Stored entries

________

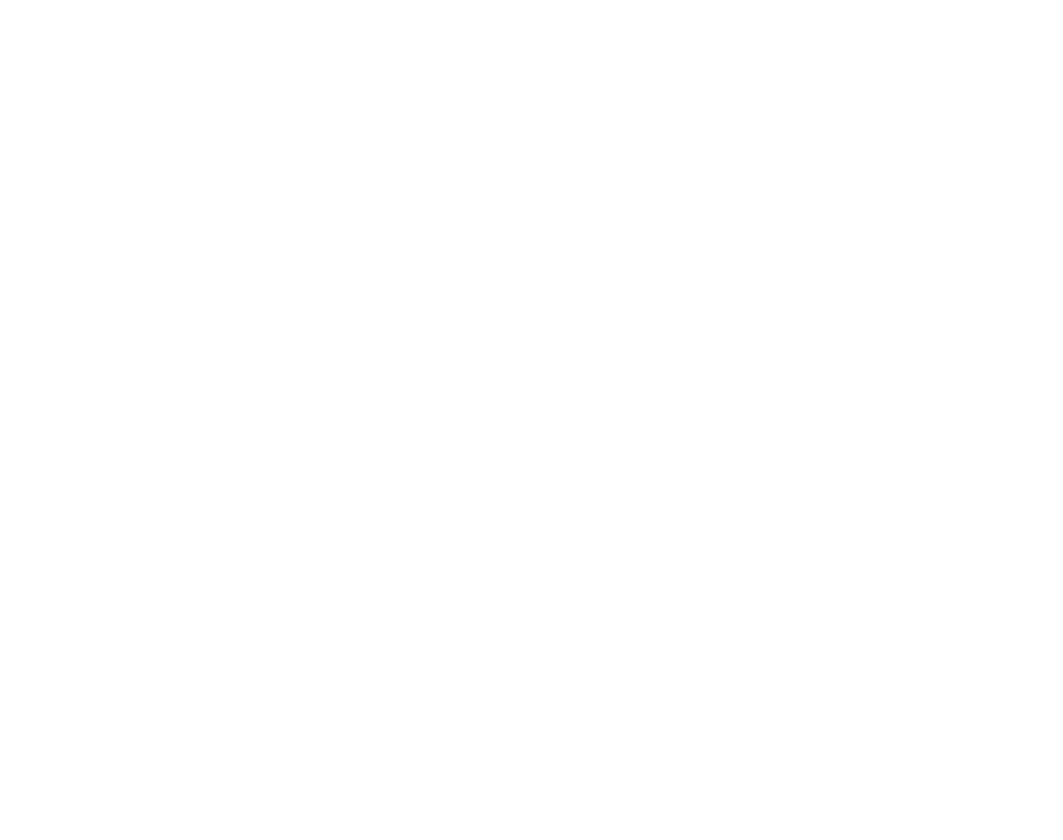
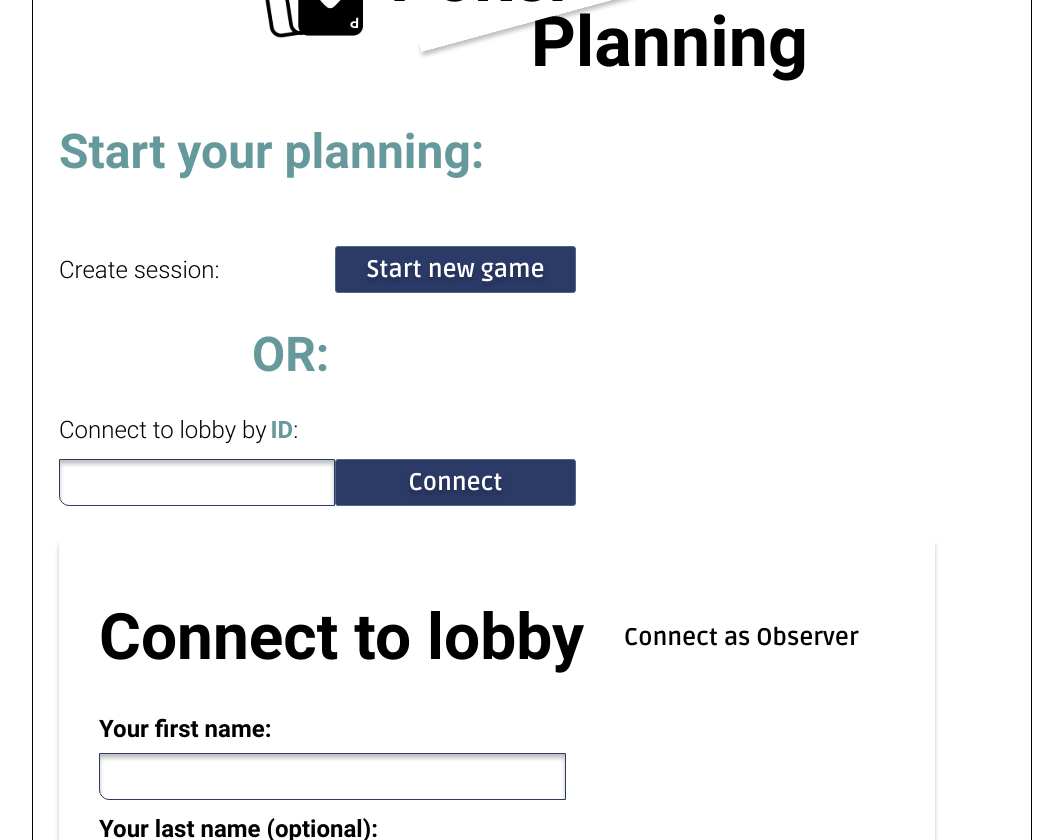
Before and after one commit to TarasKlochko/pointing-poker, a React (Create React App) app: page /#/ in a window 1280 px wide. Shown: the part 260-1100 px from the top of the page, without its empty margins (108-1171 px from the left). Before the commit the page ends 800 px from the top, so only its background shows below. Built offline with nearby package versions, Linux system fonts and the light colour scheme.

Commit message:
feat: add main page and start do start/connect popup

```diff
--- /dev/null
+++ b/src/components/mainPage/connectPopup/connectPopup.css
@@ -0,0 +1,135 @@
+.popup {
+  width: 875.81px;
+  height: 833px;
+  padding: 60px 40px 15.7px;
+  box-shadow: 0px 4px 4px rgba(0, 0, 0, 0.25);
+  margin-bottom: 200px;
+}
+.popup__top {
+  display: flex;
+  align-items: center;
+  justify-content: start;
+  column-gap: 40px;
+  margin-bottom: 40px;
+}
+.popup__title {
+  font-family: 'Roboto';
+  font-weight: 700;
+  font-size: 64px;
+  line-height: 75px;
+
+  color: #000000;
+}
+.popup__observer {
+  display: flex;
+  align-items: center;
+  justify-content: center;
+  column-gap: 29.42px;
+}
+.popup__observer-title {
+  font-family: 'Ruda';
+  font-weight: 700;
+  font-size: 24px;
+  line-height: 30px;
+  display: flex;
+  align-items: center;
+
+  color: #000000;
+}
+.popup__observer-check {
+}
+.popup__form {
+}
+.popup__label {
+  font-family: 'Roboto';
+  font-weight: bold;
+  font-size: 24px;
+  line-height: 28px;
+  display: flex;
+  align-items: center;
+  color: #000000;
+  margin-bottom: 10px;
+}
+.popup__input {
+  width: 467px;
+  height: 47px;
+  background: #ffffff;
+  border: 1px solid #2b3a67;
+  box-shadow: inset 0px 4px 4px rgba(0, 0, 0, 0.25);
+  border-radius: 0px 0px 0px 10px;
+  font-family: 'Roboto';
+  font-weight: 700;
+  font-size: 24px;
+  line-height: 28px;
+  display: flex;
+  align-items: center;
+  color: #000000;
+  margin-bottom: 15px;
+}
+.popup__input-image-wrap {
+  display: flex;
+  justify-content: space-between;
+}
+.popup__input[type='file']::-webkit-file-upload-button {
+  background: #2b3a67;
+  margin-left: 50px;
+}
+.popup__input_image {
+  display: none;
+  width: 276px;
+  border: 1px solid #eeeeee;
+  box-shadow: 0px 4px 4px rgba(0, 0, 0, 0.25);
+  border-radius: 0px 0px 0px 10px;
+}
+.popup__image-file-name {
+  width: 150px;
+  height: 47px;
+  background: #000;
+}
+.popup__button {
+  width: 183px;
+  height: 47px;
+  background: #2b3a67;
+  border: 1px solid #496a81;
+  border-radius: 0px 3px 3px 0px;
+  font-family: 'Ruda';
+  font-weight: 700;
+  font-size: 24px;
+  line-height: 30px;
+  display: flex;
+  align-items: center;
+  justify-content: center;
+  color: #ffffff;
+  text-shadow: 0px 4px 4px rgba(0, 0, 0, 0.25);
+}
+.popup__avatar {
+  width: 48px;
+  height: 48px;
+  border-radius: 50%;
+  background: #60dabf;
+  box-shadow: inset 0px 4px 4px rgba(0, 0, 0, 0.25);
+  font-family: 'Roboto';
+  font-weight: 700;
+  font-size: 48px;
+  line-height: 56px;
+  display: flex;
+  align-items: center;
+  justify-content: center;
+  color: #ffffff;
+  text-shadow: 0px 4px 4px rgba(0, 0, 0, 0.25);
+  margin-bottom: 103px;
+}
+
+.popup__btn-wrap {
+  display: flex;
+  align-items: center;
+  justify-content: space-between;
+}
+.popup__button_main {
+  height: 60.3px;
+}
+.popup__button_cancel {
+  color: #2b3a67;
+  background: #ffffff;
+  text-shadow: 0px 4px 4px rgba(0, 0, 0, 0.25);
+}
--- /dev/null
+++ b/src/components/mainPage/connectPopup/index.tsx
@@ -0,0 +1,57 @@
+import React from 'react';
+import './connectPopup.css';
+
+export function ConnectPopup() {
+  return (
+    <div className="popup">
+      <div className="popup__top">
+        <h1 className="popup__title">Connect to lobby</h1>
+        <div className="popup__observer">
+          <p className="popup__observer-title">Connect as Observer</p>
+          <div className="popup__observer-check"></div>
+        </div>
+      </div>
+      <form className="popup__form">
+        <label className="popup__label" htmlFor="name">
+          Your first name:
+        </label>
+        <input className="popup__input" id="name" type="text" />
+
+        <label className="popup__label" htmlFor="last-name">
+          Your last name (optional):
+        </label>
+        <input className="popup__input" id="last-name" type="text" />
+
+        <label className="popup__label" htmlFor="job-position">
+          Your job position (optional):
+        </label>
+        <input className="popup__input" id="job-position" type="text" />
+
+        <label className="popup__label" htmlFor="job-position">
+          Image:
+        </label>
+        <div className="popup__input-image-wrap">
+          <input
+            className="popup__input popup__input_image"
+            id="popup-input-image"
+            type="file"
+            placeholder="Choose file"
+          />
+          <label htmlFor="popup-input-image" className="popup__label-image">
+            <span className="popup__image-file-name"></span>
+            <span className="popup__button popup__image-button">Button</span>
+          </label>
+        </div>
+        <img className="popup__avatar" src="" alt="" />
+        <div className="popup__btn-wrap">
+          <button className="popup__button popup__button_main" type="submit">
+            Confirm
+          </button>
+          <button className="popup__button popup__button_main popup__button_cancel" type="reset">
+            Cancel
+          </button>
+        </div>
+      </form>
+    </div>
+  );
+}
--- a/src/components/mainPage/index.tsx
+++ b/src/components/mainPage/index.tsx
@@ -1,7 +1,29 @@
 import React from 'react';
+import { ConnectPopup } from './connectPopup';
+import './mainPage.css';
 
 export default function MainPage(): JSX.Element {
-  return <div>
-        Main page
-  </div>
+  return (
+    <section className="main-page">
+      <h1 className="main-page__title">
+        Poker <span className="main-page__title_under">Planning</span>
+      </h1>
+
+      <h2 className="main-page__subtitle main-page__subtitle_start">Start your planning:</h2>
+      <div className="main-page__wrap">
+        <p className="main-page__label">Create session:</p>
+        <button className="main-page__button">Start new game</button>
+      </div>
+
+      <h2 className="main-page__subtitle main-page__subtitle_or">OR:</h2>
+      <p className="main-page__label">
+        Connect to lobby by <span className="main-page__label_id">ID</span>:
+      </p>
+      <div className="main-page__wrap">
+        <input className="main-page__input" type="numtextber" />
+        <button className="main-page__button">Connect</button>
+      </div>
+      <ConnectPopup></ConnectPopup>
+    </section>
+  );
 }
--- /dev/null
+++ b/src/components/mainPage/mainPage.css
@@ -0,0 +1,112 @@
+.main-page {
+  padding: 134px 26px 25px;
+  /* height: 933px; */
+  width: 1000px;
+  background: #ffffff;
+  border: 1px solid #000;
+  margin: 0 auto;
+}
+
+.main-page__title {
+  position: relative;
+  padding-left: 134px;
+  width: 552px;
+  height: 149px;
+  display: flex;
+  flex-direction: column;
+  font-family: 'Roboto';
+  font-weight: 700;
+  font-size: 70px;
+  line-height: 65px;
+  margin: 0 auto;
+  margin-bottom: 30px;
+}
+
+.main-page__title_under {
+  align-self: flex-end;
+}
+.main-page__title::before {
+  content: url(../../assets/cards-title.svg);
+  position: absolute;
+  left: 3px;
+  top: -10px;
+  width: 104px;
+  height: 104px;
+}
+.main-page__title::after {
+  content: '';
+  position: absolute;
+  left: 158px;
+  top: 51px;
+  width: 350.3px;
+  height: 0px;
+  border: 5px solid #ffffff;
+  box-shadow: 0px 4px 4px rgba(0, 0, 0, 0.25);
+  transform: rotate(344.77deg);
+}
+
+.main-page__subtitle {
+  font-family: 'Roboto';
+  font-weight: 700;
+  font-size: 48px;
+  line-height: 56px;
+  color: #66999b;
+}
+.main-page__subtitle_start {
+  margin-bottom: 66px;
+}
+.main-page__subtitle_or {
+  margin-bottom: 33px;
+  padding-left: 193px;
+}
+.main-page__wrap {
+  margin-top: 15px;
+  margin-bottom: 34px;
+  width: 517px;
+  display: flex;
+  align-items: center;
+  justify-content: space-between;
+}
+.main-page__label {
+  font-family: 'Roboto';
+  font-style: normal;
+  font-weight: 300;
+  font-size: 24px;
+  line-height: 28px;
+  display: flex;
+  align-items: center;
+  color: #000000;
+}
+
+.main-page__label_id {
+  padding-left: 4px;
+  font-weight: 700;
+  color: #66999b;
+}
+.main-page__label_dots {
+  font-weight: 700;
+}
+.main-page__input {
+  width: 276px;
+  height: 47px;
+  background: #ffffff;
+  border: 1px solid #2b3a67;
+  box-shadow: inset 0px 4px 4px rgba(0, 0, 0, 0.25);
+  border-radius: 0px 0px 0px 10px;
+}
+.main-page__button {
+  width: 241px;
+  height: 47px;
+  background: #2b3a67;
+  border: 1px solid #496a81;
+  border-radius: 3px;
+  font-family: 'Ruda';
+  font-weight: 700;
+  font-size: 24px;
+  line-height: 30px;
+  display: flex;
+  align-items: center;
+  justify-content: center;
+  color: #ffffff;
+  text-shadow: 0px 4px 4px rgba(0, 0, 0, 0.25);
+}
```
Also changed, not shown: src/assets/cards-title.svg (added).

________

| Instructions to follow |
In the data above, count the lines where the word "left" appears; reply with the number only.

| Exercise solution |
7